Price Memorial Zion A. M. E was organized and incorporated in November, 1880. It is the oldest Black congregation in the Atlantic City area.

The Asbury United Methodist Church had its beginning in a class meeting in the fall of 1885. Check on the website for a more complete history of the church. According to, Asbury United Methodist Church provides a food pantry.

In front of the First Presbyterian Church is a marker for Sister Jean Webster. Her story begins like this.. Over 25 years ago, casino chef Jean Webster saw a man searching for food in a garbage can on an Atlantic City street. With $5 in her pocket she bought him a meal at a fast food place and invited him to eat at her home the next day. Soon, others followed him back to her house, and she fed all of them. Jean's kitchen grew and moved to the First Presbyterian Church at Pacific and Pennsylvania Avenues were it went on to serve as many as 500 meals to the needy each day. She was often referred to by others as the "Mother Theresa of Atlantic City."You can read the rest of plague at the Atlantic City Free Library website.

According to our tour director there are 4 shelters in Atlantic City and Donald Trump helps to support some of them. I don't want to be the first female to say something nice about the Donald but if this is true, he ain't all that bad. There I said it.

The trolley tour was a Roaring 20's tour and there were many more properties included but I don't want to give them all away.  I will wrap it up with the Irish Pub formerly the Elwood Hotel where we had lunch and other speakeasies of that era.   Walk through the doors of the Irish Pub and be transported back to the days of old.  It is a classic and the food is great! I got the corn beef sandwich.

This sofa is said to be a favorite spot to a frequent visitor and close friend to the owners, Joe DiMaggio sat here.

I have not gotten inside the Knife and Fork Inn yet but I plan on it.  It opened in 1912 and is known to have held many a clandestine meeting for the movers and shakers of Atlantic City. Rumor has it that is also was a favorite place for the Feds to raid back in the bootleg days. The Nucky is on the lunch menu, Bacon, Caramelized Onion, Cheddar Cheese and Fried Egg. It was one of Enoch "Nucky" Johnson's favorite places to eat.
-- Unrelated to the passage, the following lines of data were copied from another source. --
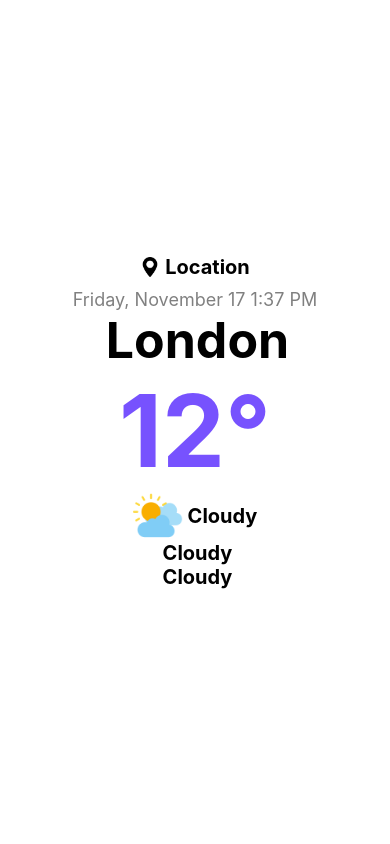
Repository: praveen080/react-native-weatherAppV1
Screen: /
An editor plug-in stored every save of this project. The screen is shown before and after the next save, followed by the edit.
The app was drawn by React Native's web renderer in a window 390 px wide. The project was rebuilt for these pictures with package versions that can differ from the ones it lists, and the page was loaded fresh each time. Also part of the build but not shown: Screens/startUp.js.

Above is the screen before, as saved 2023-11-17 13:46:28.

### App.js
import { StatusBar } from "expo-status-bar";
import { StyleSheet, Text, View } from "react-native";
import StartPage from "./Screens/startUp";
import Home from "./Screens/Home";

export default function App() {
  return (
    <View style={styles.container}>
      {/* <StartPage /> */}
      <Home />
    </View>
  );
}

const styles = StyleSheet.create({
  container: {
    flex: 1,
    backgroundColor: "#ff f",
    alignItems: "center",
    justifyContent: "center",
  },
});

### Screens/Home.js
import React from "react";
import { View, Text, Image, TouchableOpacity, StyleSheet } from "react-native";

const Home = () => {
  const currentDate = new Date();

  // Format the date and time
  const formattedDate = currentDate.toLocaleDateString("en-US", {
    weekday: "long",
    day: "numeric",
    month: "long",
  });

  const formattedTime = currentDate.toLocaleTimeString("en-US", {
    hour: "numeric",
    minute: "numeric",
    hour12: true,
  });
  return (
    <View style={styles.container}>
      {/* Location Text with Icon */}
      <TouchableOpacity style={styles.locationContainer}>
        <Image source={require("./assets/location.png")} style={styles.icon} />
        <Text style={styles.locationText}>Location</Text>
      </TouchableOpacity>

      {/* Current Time and Date */}
      <Text style={styles.dateTimeText}>
        {formattedDate} {formattedTime}
      </Text>
      <Text style={styles.location}>London</Text>

      {/* Numbers */}
      <View style={styles.numbersContainer}>
        <Text style={styles.number}>12°</Text>
      </View>

      <View style={styles.locationContainer}>
        <Image
          source={require("./assets/cloudy-day.png")}
          style={styles.iconS}
        />
        <Text style={styles.locationText}>Cloudy</Text>
      </View>
      <View>
        <Text style={styles.locationText}>Cloudy</Text>
        <Text style={styles.locationText}>Cloudy</Text>
      </View>
    </View>
  );
};

export default Home;

export const styles = StyleSheet.create({
  container: {
    flex: 1,
    alignItems: "center",
    justifyContent: "center",
  },
  locationContainer: {
    flexDirection: "row",
    alignItems: "center",
  },
  locationText: {
    fontSize: 20,
    marginLeft: 5,
    fontWeight: "bold",
  },
  location: {
    fontSize: 50,
    marginLeft: 5,
    fontWeight: "bold",
  },
  icon: {
    width: 20,
    height: 20,
  },
  iconS: {
    width: 50,
    height: 50,
  },
  dateTimeText: {
    fontSize: 18,
    marginTop: 10,
    color: "grey",
  },
  numbersContainer: {
    flexDirection: "row",
    alignItems: "center",
    // marginTop: 20,
  },
  number: {
    fontSize: 100,
    // marginRight: 10,
    fontWeight: "bold",
    color: "#7752FE",
  },
  logo: {
    width: 100,
    height: 100,
    marginTop: 20,
  },
  card: {
    width: 350,
    height: 100,
    borderRadius: 10,
    backgroundColor: "lightblue",
    marginTop: 20,
  },
});

// // Weather.js

// import React, { useState } from "react";
// import { View, Text, TextInput, Button, StyleSheet } from "react-native";
// import axios from "axios";

// const Home = () => {
//   const [city, setCity] = useState("");
//   const [weatherData, setWeatherData] = useState(null);
//   const [error, setError] = useState("");

//   const apiKey = "2891236865fb81dd11cf0be56216e1cb";

//   const fetchWeatherData = async () => {
//     try {
//       const response = await axios.get(
//         `https://api.openweathermap.org/data/2.5/weather?q=${city}&appid=${apiKey}&units=metric`
//       );
//       setWeatherData(response.data);
//       setError("");
//     } catch (error) {
//       setWeatherData(null);
//       setError("City not found. Please try again.");
//     }
//   };

//   return (
//     <View style={styles.container}>
//       <Text style={styles.title}>Weather App</Text>
//       <TextInput
//         style={styles.input}
//         placeholder="Enter city"
//         value={city}
//         onChangeText={(text) => setCity(text)}
//       />
//       <Button title="Get Weather" onPress={fetchWeatherData} />
//       {weatherData && (
//         <View>
//           <Text>{`City: ${weatherData.name}`}</Text>
//           <Text>{`Temperature: ${weatherData.main.temp}°C`}</Text>
//           {/* Add more weather details as needed */}
//         </View>
//       )}
//       {error !== "" && <Text style={styles.error}>{error}</Text>}
//     </View>
//   );
// };

// const styles = StyleSheet.create({
//   container: {
//     flex: 1,
//     justifyContent: "center",
//     alignItems: "center",
//   },
//   title: {
//     fontSize: 20,
//     fontWeight: "bold",
//     marginBottom: 10,
//   },
//   input: {
//     height: 40,
//     borderColor: "gray",
//     borderWidth: 1,
//     marginBottom: 10,
//     padding: 10,
//     width: 200,
//   },
//   error: {
//     color: "red",
//     marginTop: 10,
//   },
// });

// export default Home;

After the next save:
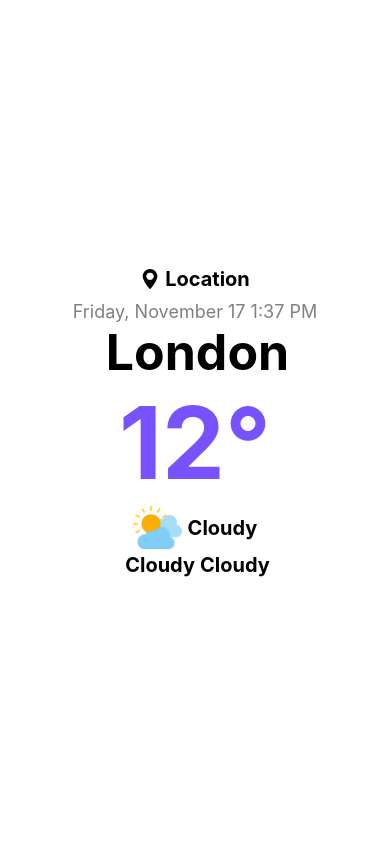
Saved 14 s later.
--- a/Screens/Home.js
+++ b/Screens/Home.js
@@ -42,7 +42,7 @@ const Home = () => {
         />
         <Text style={styles.locationText}>Cloudy</Text>
       </View>
-      <View>
+      <View style={styles.locationContainer}>
         <Text style={styles.locationText}>Cloudy</Text>
         <Text style={styles.locationText}>Cloudy</Text>
       </View>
According to an article I will reference found at you will want to request a booth on the second floor and order an Aviation. The Knife and Fork is at the base of Route 322, the Black Horse Pike in Atlantic City. I have made a mental note, 2nd floor, booth, aviator.

Grossman's Kosher Hotel in the Atlantic City now known as Chelsea Pub and Inn was once a popular speakeasy. The term speakeasy came from the time of Prohibition and were referred to speaking quietly about a place that sold liquor in public, or when inside it, not to alert the police or neighbors and ruin anyone's good time.

Build it and they will come but you can't tear down lives and community without cost. Eventually somebody has to pay. It's a gamble.


  1. Dear Mary Ann,

    I am a writer at, and this month we are doing a package on New Jersey. We're doing a story on the Knife and Fork Inn, and in my research I found the photo you posted of it here. Would you be able to grant me permission to post the photo in our story? I will include a link to your website and give you (or the photographer) full credit for the image.

    Thank you,

    Katie Whittaker

    1. Yes Katie, you have permission to use my photograph, thanks for asking and linking my blog to it. Can you send me a link to the article when you publish?

  2. Of course, we'd be happy to do that! Thank you.